━━ Input data ━━
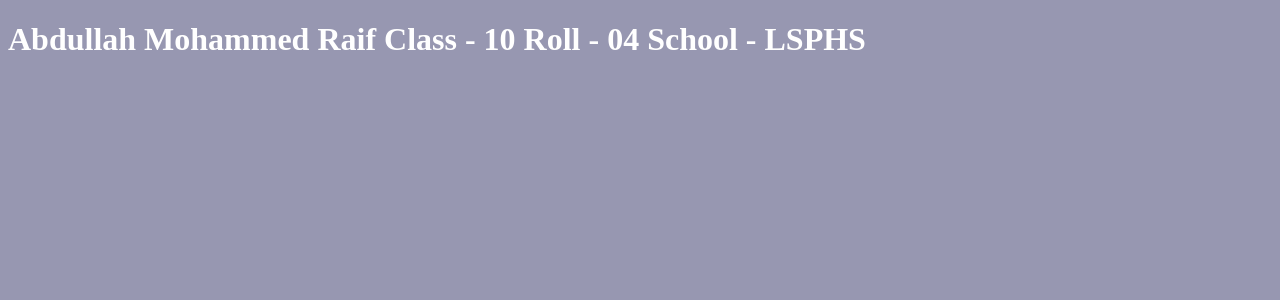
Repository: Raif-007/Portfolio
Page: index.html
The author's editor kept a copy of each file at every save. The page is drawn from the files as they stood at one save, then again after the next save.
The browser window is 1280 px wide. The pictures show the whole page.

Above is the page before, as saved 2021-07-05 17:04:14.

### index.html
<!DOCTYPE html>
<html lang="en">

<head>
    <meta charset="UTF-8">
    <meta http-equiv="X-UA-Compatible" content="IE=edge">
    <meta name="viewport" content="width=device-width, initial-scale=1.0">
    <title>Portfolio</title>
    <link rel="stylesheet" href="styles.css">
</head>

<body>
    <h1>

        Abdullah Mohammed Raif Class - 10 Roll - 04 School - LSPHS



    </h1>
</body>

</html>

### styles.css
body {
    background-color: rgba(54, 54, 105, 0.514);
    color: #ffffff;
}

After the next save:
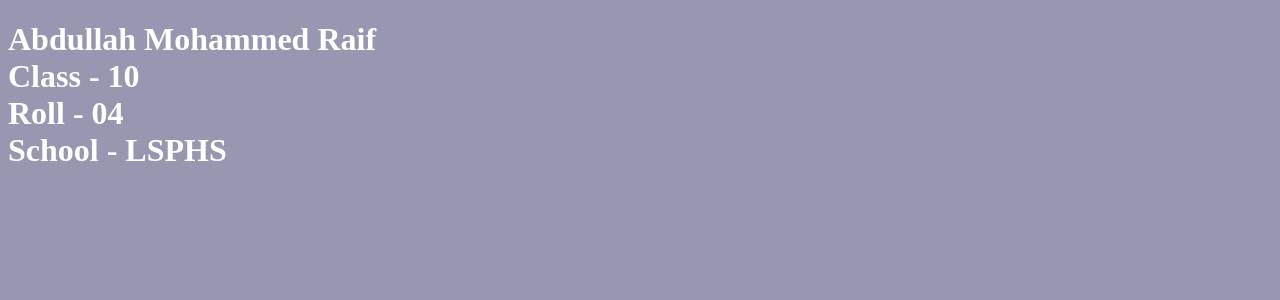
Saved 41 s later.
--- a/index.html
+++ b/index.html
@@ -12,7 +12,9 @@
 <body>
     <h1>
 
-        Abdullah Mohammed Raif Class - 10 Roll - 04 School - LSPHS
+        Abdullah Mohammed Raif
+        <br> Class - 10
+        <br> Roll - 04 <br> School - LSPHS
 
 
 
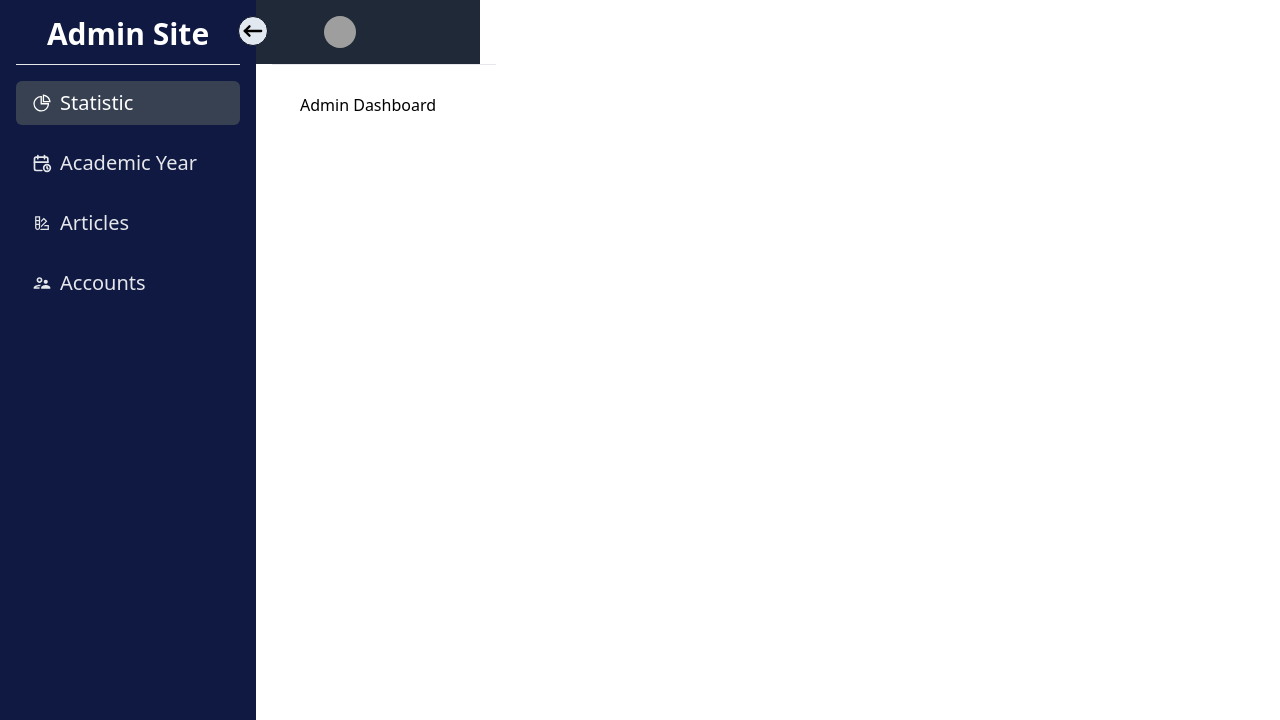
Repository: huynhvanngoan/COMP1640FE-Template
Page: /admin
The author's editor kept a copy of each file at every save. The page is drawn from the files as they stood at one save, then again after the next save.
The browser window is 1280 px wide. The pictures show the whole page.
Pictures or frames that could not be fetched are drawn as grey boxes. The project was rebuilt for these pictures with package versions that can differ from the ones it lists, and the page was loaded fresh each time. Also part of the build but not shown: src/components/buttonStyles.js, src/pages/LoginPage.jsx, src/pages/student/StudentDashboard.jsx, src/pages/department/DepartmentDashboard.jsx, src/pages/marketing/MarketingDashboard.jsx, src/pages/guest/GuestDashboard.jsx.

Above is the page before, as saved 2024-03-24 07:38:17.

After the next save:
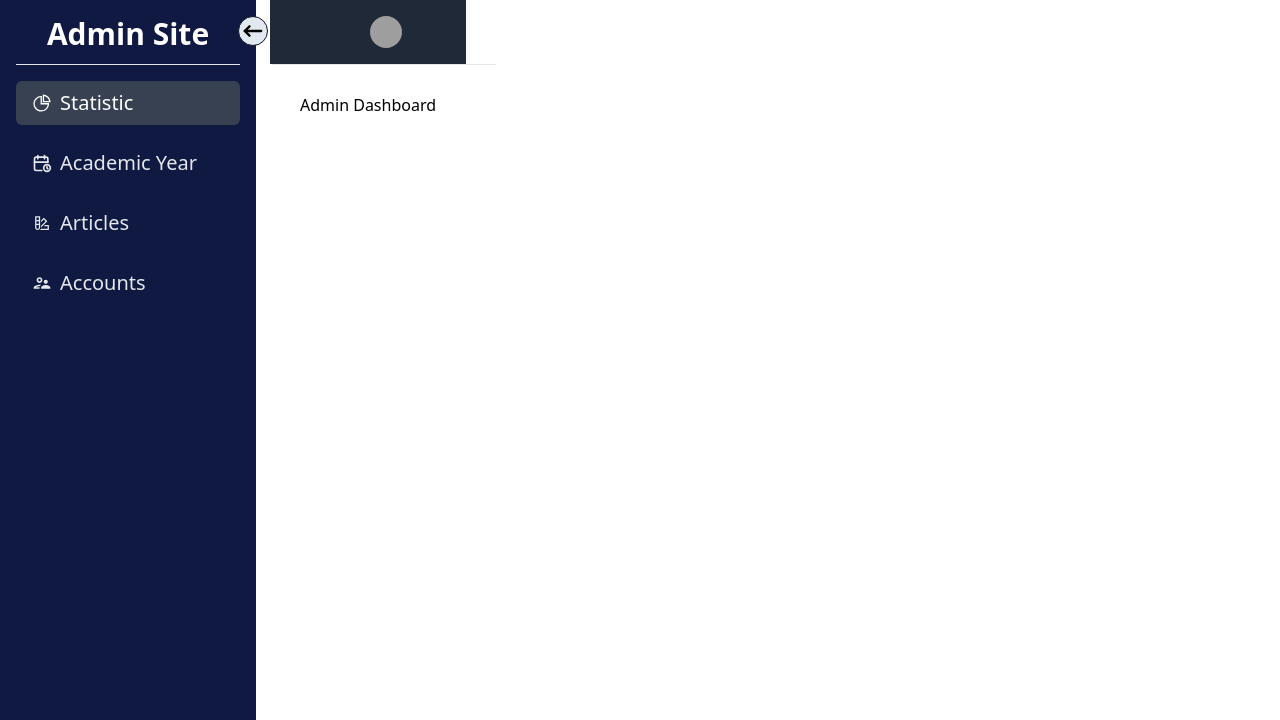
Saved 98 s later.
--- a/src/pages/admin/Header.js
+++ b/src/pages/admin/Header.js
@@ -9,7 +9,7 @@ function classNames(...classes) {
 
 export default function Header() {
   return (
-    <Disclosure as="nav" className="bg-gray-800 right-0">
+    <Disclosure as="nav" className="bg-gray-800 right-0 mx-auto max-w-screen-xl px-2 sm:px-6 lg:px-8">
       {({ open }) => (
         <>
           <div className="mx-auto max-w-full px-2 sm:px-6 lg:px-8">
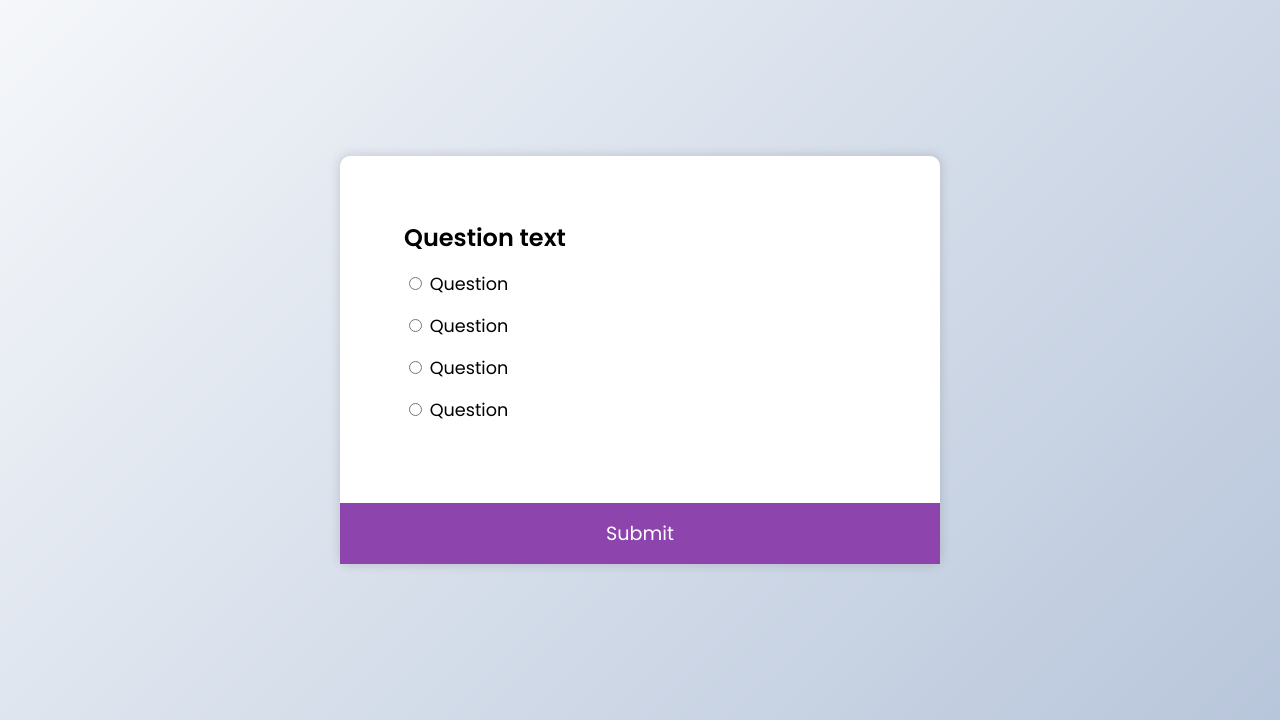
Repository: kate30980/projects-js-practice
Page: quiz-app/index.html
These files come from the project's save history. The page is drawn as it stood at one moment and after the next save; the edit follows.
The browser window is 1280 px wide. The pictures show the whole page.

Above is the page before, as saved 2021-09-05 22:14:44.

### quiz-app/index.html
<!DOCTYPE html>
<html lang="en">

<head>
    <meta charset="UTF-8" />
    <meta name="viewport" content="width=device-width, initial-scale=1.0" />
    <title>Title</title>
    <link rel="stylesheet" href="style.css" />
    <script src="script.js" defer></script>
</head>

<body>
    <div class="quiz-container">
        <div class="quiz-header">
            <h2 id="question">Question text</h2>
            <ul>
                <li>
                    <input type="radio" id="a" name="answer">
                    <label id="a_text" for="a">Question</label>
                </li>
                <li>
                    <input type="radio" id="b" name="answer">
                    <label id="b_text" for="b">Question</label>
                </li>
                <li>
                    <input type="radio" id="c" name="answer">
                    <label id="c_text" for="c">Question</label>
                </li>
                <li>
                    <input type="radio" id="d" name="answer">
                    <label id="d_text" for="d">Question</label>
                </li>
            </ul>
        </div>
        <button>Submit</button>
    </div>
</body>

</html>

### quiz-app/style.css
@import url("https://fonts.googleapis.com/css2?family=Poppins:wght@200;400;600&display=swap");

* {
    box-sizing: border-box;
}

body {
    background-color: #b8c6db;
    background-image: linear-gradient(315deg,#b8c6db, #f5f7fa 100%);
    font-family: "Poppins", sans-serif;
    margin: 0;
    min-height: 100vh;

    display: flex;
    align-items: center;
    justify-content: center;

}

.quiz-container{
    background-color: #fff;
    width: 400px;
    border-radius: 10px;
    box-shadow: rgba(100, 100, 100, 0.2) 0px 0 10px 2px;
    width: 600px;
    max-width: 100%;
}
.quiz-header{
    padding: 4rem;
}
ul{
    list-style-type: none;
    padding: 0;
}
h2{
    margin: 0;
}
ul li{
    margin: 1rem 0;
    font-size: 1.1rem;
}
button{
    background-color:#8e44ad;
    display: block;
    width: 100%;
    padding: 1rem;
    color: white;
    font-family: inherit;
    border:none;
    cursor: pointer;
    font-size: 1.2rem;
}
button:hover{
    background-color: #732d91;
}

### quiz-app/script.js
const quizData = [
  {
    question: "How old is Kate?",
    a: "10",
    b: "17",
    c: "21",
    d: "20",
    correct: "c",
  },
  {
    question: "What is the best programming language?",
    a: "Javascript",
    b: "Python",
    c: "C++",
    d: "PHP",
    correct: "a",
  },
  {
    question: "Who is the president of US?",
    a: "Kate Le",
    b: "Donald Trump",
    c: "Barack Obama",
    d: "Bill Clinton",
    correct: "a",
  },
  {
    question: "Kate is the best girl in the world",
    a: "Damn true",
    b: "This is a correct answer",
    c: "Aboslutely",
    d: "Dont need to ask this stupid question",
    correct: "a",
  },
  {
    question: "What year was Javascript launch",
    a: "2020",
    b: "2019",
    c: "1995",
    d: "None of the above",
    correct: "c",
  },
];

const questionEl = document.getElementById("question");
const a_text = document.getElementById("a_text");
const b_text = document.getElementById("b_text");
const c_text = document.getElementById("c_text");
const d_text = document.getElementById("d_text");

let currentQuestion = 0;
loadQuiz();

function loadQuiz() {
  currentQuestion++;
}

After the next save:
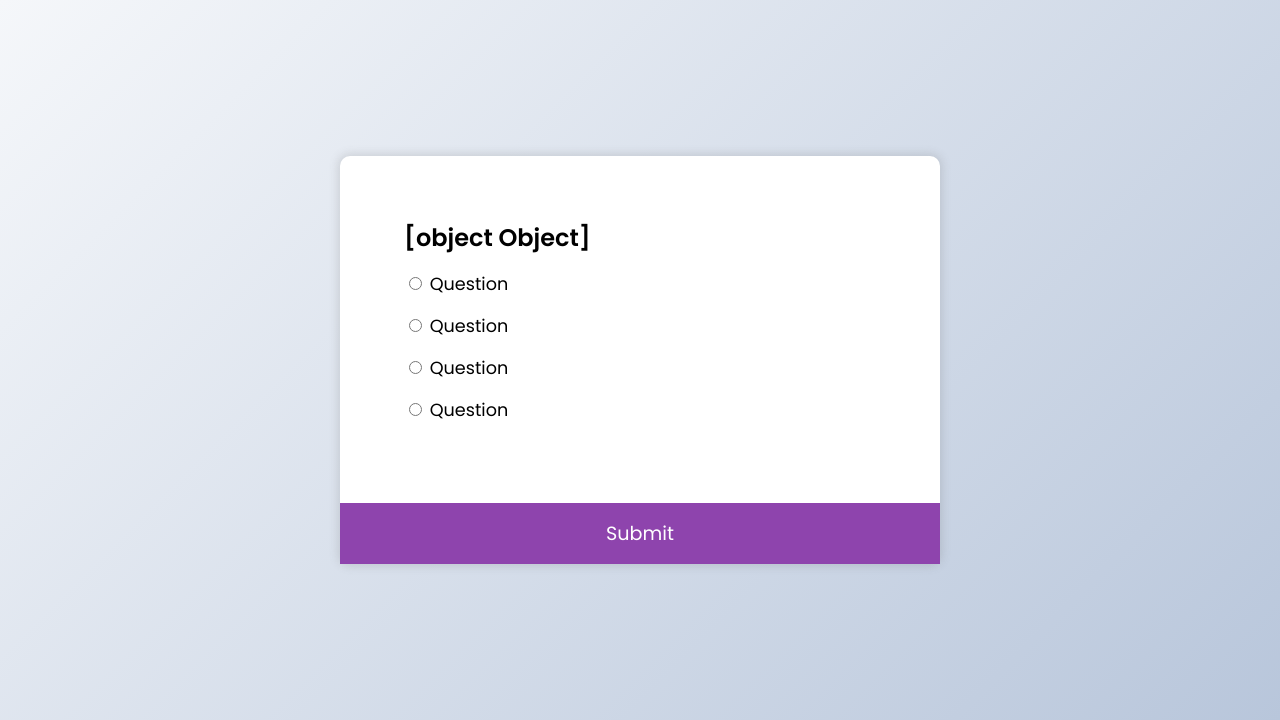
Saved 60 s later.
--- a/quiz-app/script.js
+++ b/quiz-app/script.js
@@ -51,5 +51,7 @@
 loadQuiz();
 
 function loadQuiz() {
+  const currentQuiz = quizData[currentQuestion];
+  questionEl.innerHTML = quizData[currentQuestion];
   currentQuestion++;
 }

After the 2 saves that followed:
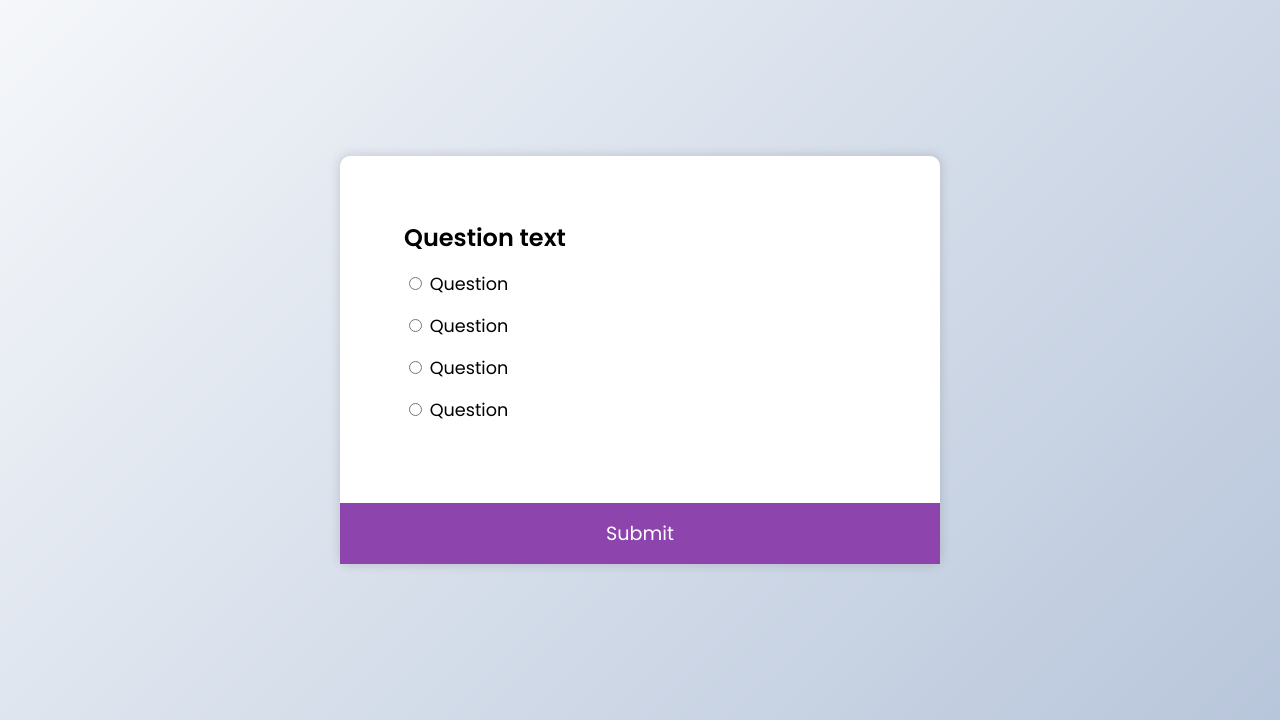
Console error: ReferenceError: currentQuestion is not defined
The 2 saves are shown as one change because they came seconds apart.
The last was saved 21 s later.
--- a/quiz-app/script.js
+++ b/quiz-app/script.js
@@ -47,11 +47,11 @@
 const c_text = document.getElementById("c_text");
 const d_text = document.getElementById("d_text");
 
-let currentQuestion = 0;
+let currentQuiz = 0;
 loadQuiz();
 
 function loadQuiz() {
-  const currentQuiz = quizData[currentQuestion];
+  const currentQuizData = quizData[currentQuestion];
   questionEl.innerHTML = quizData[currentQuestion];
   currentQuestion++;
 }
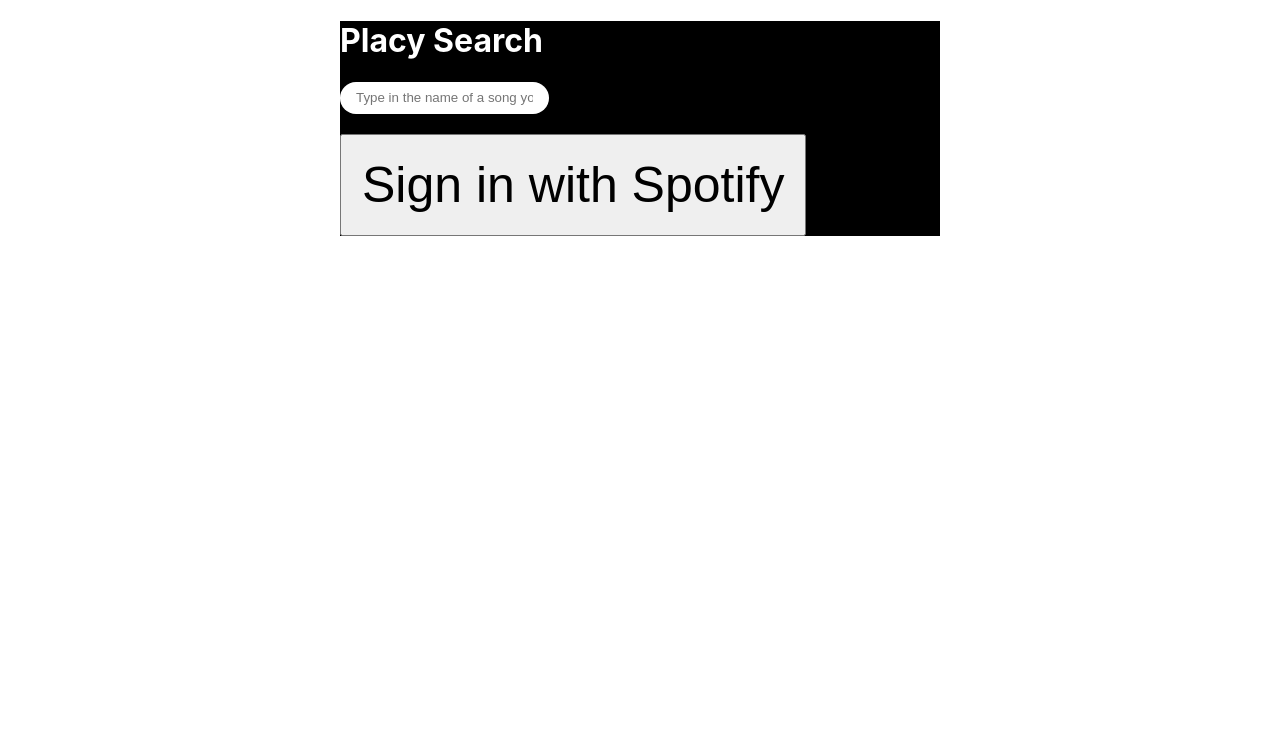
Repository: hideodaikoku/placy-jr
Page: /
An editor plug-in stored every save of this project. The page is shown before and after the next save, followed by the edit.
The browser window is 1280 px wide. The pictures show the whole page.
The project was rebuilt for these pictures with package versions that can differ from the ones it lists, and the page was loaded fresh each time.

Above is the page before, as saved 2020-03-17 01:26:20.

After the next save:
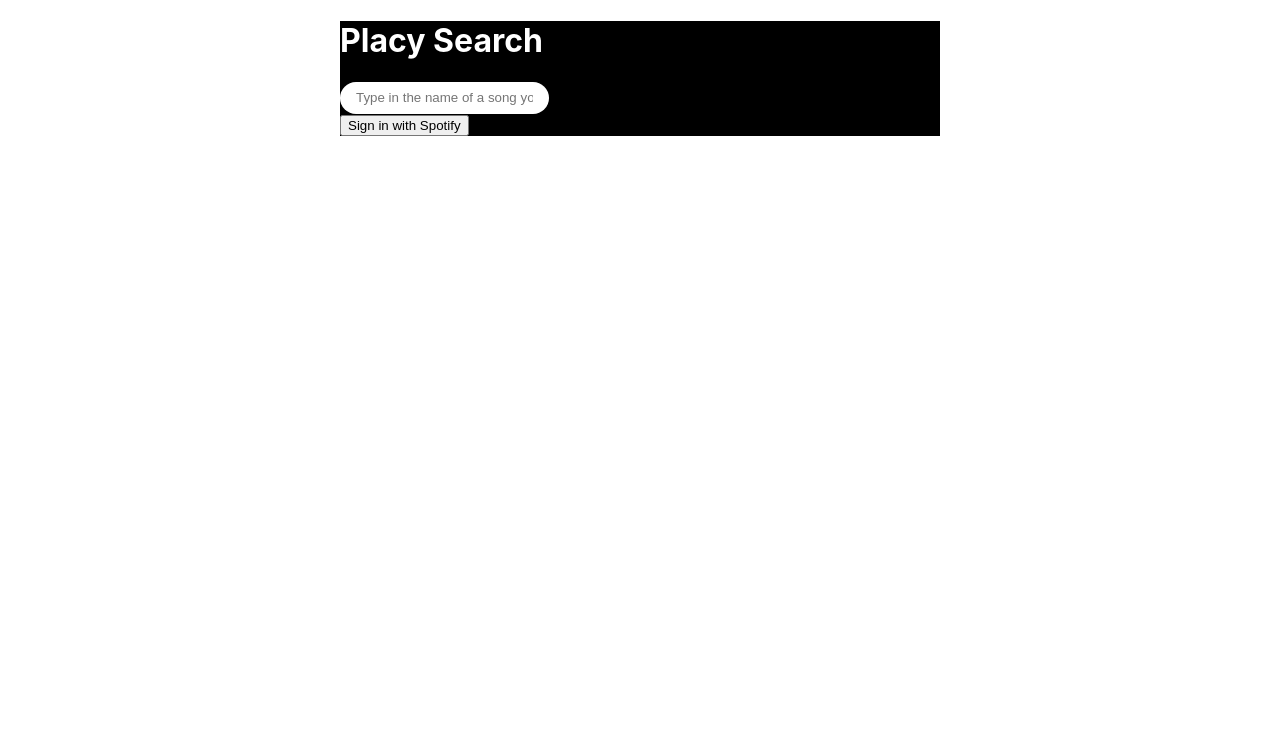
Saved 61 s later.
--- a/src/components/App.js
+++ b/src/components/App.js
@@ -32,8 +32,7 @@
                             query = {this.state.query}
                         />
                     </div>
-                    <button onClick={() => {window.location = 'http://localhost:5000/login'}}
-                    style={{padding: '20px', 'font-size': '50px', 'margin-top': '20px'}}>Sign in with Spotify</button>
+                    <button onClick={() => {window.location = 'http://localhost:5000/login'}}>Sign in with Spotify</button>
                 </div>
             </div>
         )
━━━
--- What to do ---
Look for the string "border" in the entries above. Copy every line that has it.

--- Output of the task ---
    box-sizing: border-box;
    border-radius: 10px;
    border:none;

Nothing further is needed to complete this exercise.